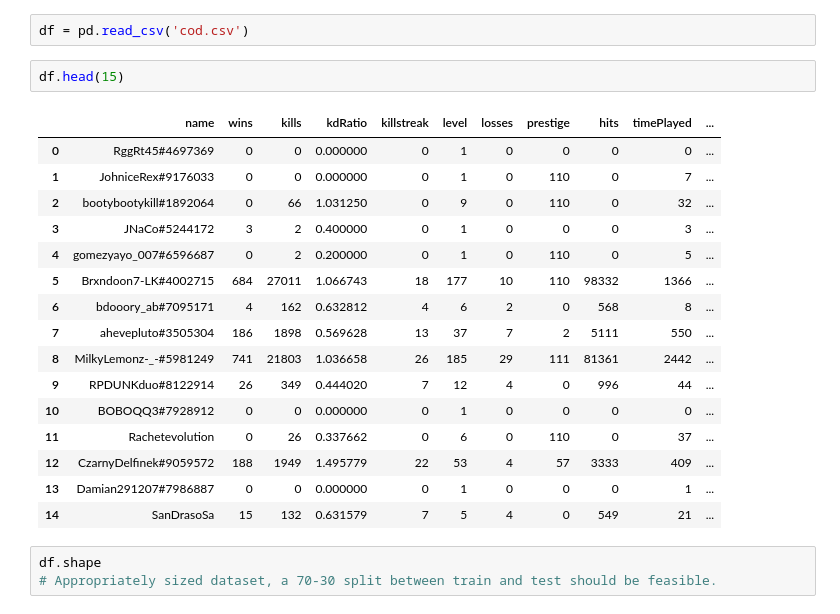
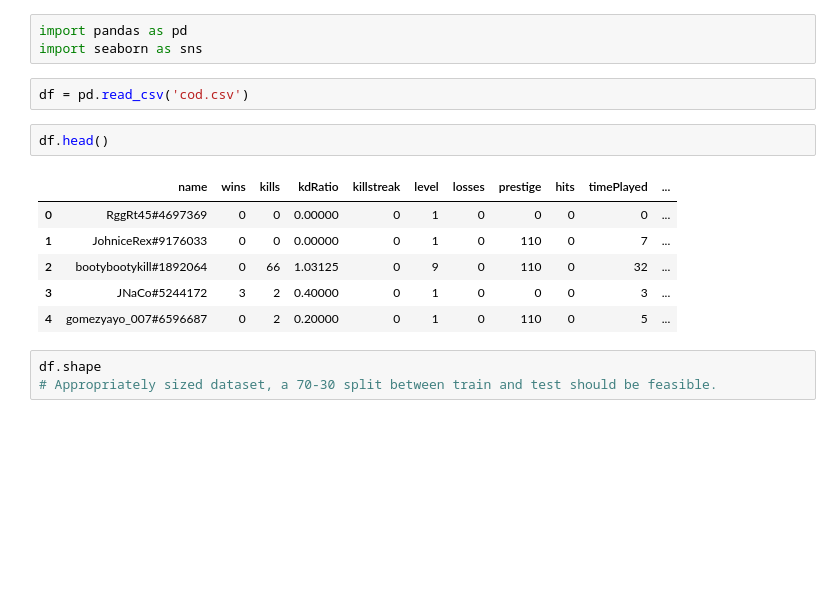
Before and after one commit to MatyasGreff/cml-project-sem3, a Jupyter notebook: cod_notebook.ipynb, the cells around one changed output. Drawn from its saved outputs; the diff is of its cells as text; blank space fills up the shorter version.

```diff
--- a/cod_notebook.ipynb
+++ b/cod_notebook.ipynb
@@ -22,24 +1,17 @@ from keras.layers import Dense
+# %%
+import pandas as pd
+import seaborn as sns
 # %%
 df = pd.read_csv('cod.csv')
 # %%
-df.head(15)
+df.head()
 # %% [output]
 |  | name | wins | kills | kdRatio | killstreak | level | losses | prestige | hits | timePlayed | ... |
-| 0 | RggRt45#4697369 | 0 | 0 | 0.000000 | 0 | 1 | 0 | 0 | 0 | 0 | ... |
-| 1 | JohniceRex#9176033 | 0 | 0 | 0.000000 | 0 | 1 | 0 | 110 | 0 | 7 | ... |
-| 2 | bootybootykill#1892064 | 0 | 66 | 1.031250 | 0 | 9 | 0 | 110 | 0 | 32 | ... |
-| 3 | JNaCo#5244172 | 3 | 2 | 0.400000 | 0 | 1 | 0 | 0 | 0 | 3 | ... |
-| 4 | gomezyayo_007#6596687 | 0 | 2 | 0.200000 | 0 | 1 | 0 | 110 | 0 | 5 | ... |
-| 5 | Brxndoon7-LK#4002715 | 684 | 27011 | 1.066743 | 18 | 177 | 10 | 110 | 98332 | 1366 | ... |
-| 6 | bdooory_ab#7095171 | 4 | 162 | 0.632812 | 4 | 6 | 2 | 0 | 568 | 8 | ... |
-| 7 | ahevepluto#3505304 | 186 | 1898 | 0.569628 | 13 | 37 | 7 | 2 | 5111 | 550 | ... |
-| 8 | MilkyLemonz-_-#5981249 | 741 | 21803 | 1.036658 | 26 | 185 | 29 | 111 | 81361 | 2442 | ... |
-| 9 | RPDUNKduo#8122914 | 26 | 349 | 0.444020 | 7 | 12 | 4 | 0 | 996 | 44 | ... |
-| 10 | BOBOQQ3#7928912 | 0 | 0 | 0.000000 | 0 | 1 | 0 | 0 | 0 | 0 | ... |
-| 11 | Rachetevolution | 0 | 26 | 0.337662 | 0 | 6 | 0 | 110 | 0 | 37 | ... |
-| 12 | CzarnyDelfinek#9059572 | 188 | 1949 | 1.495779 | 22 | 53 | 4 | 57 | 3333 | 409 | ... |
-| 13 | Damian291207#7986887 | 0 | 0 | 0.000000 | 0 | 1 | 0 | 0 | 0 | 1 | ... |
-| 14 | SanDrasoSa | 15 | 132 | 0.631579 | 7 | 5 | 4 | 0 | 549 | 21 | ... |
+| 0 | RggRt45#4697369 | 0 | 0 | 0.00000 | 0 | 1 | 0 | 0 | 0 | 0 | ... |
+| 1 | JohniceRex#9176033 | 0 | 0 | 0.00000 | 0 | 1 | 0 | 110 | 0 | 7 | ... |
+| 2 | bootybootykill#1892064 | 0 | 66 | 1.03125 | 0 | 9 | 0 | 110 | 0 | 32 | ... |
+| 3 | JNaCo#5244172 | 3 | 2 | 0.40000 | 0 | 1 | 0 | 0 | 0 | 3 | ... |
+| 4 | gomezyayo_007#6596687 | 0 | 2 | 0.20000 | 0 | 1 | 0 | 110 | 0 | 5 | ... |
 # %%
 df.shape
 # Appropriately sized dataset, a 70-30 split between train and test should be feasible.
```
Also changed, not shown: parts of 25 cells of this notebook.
****
Your objective —
Please copy out each line of the data in which the word "from" occurs.

Response to this task —
Before and after one commit to MatyasGreff/cml-project-sem3, a Jupyter notebook: cod_notebook.ipynb, the cells around one changed output. Drawn from its saved outputs; the diff is of its cells as text; blank space fills up the shorter version.
@@ -22,24 +1,17 @@ from keras.layers import Dense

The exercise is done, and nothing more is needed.